The southern border west of Lake of the Woods to the Rocky Mountains was the drainage divide between the Mississippi and Saskatchewan watersheds until the London Convention of 1818 substituted the 49th Parallel.

When granted the English Royal Charter in 1670 by King Charles II of England, the Hudson’s Bay Company, under the governorship of the king's cousin Prince Rupert of the Rhine, was granted “the sole Trade and Commerce of all those Seas, Streights, Bays, Rivers, Lakes, Creeks, and Sounds, in whatsoever Latitude they shall be, that lie within the entrance of the Streights commonly called Hudson's Streights, together with all the Lands, Countries and Territories, upon the Coasts and Confines of the Seas, Streights, Bays, Lakes, Rivers, Creeks and Sounds, aforesaid, which are not now actually possessed by any of our Subjects, or by the Subjects of any other Christian Prince or State [sic]”, “and that the said Land be from henceforth reckoned and reputed as one of our Plantations or Colonies in America, called Rupert's Land ” 

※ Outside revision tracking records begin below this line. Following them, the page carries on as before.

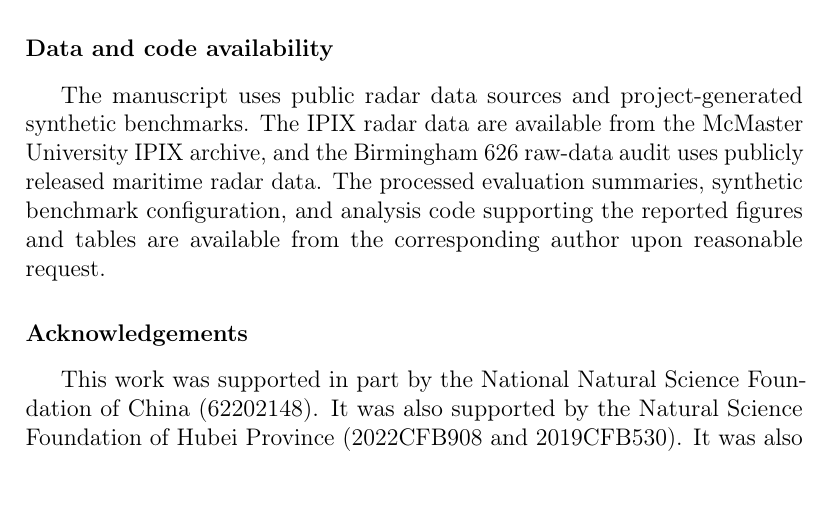
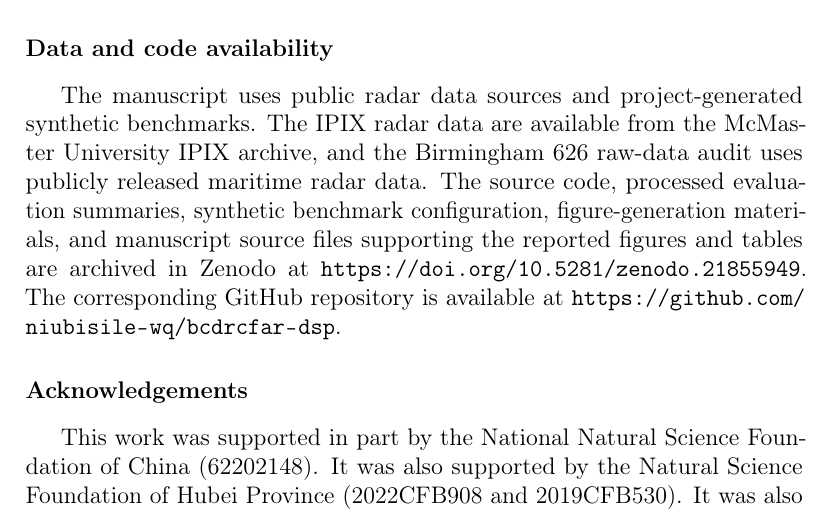
Before and after one commit to niubisile-wq/bcdrcfar-dsp, a LaTeX paper (manuscript/main.tex): part of page 28 of 33, cut so that both start at the same text. Compiled offline with pdfLaTeX.

Commit message:
Add Zenodo DOI to availability metadata

```diff
--- a/manuscript/main.tex
+++ b/manuscript/main.tex
@@ -9,6 +9,7 @@
 \usepackage{microtype}
 \usepackage{placeins}
 \usepackage{graphicx}
+\usepackage{url}
 \setlength{\emergencystretch}{2em}
 \newcolumntype{Y}{>{\centering\arraybackslash}X}
 
@@ -1084,9 +1085,12 @@ in this paper.
 The manuscript uses public radar data sources and project-generated synthetic
 benchmarks. The IPIX radar data are available from the McMaster University IPIX
 archive, and the Birmingham 626 raw-data audit uses publicly released maritime
-radar data. The processed evaluation summaries, synthetic benchmark
-configuration, and analysis code supporting the reported figures and tables are
-available from the corresponding author upon reasonable request.
+radar data. The source code, processed evaluation summaries, synthetic
+benchmark configuration, figure-generation materials, and manuscript source
+files supporting the reported figures and tables are archived in Zenodo at
+\url{https://doi.org/10.5281/zenodo.21855949}. The corresponding GitHub
+repository is available at
+\url{https://github.com/niubisile-wq/bcdrcfar-dsp}.
 
 \section*{Acknowledgements}
 
```
Also changed, not shown: DATA_AVAILABILITY.md (+4 -5 lines), manuscript/main.pdf, 1 other file.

The Royal Charter made the “Governor and Company …, and their Successors, the true and absolute Lords and Proprietors, of the same Territory, Limits and Places aforesaid, and of all other the Premisses ,” and granted them the authority “to erect and build such Castles, Fortifications, Forts, Garrisons, Colonies or Plantations, Towns or Villages, in any Parts or Places within the Limits and Bounds granted before in these Presents, unto the said Governor and Company, as they in their Discretion shall think fit and requisite.

royal charter is a formal document issued by a monarch as letters patent, granting a right or power to an individual or a body corporate. They were, and are still, used to establish significant organisations such as cities (with municipal charters) or universities and learned societies. Charters should be distinguished from warrants and letters of appointment, as they have perpetual effect. Typically, a Royal Charter is produced as a high-quality work of calligraphy on vellum. The British monarchy has issued over 980 royal charters. Of these about 750 remain in existence.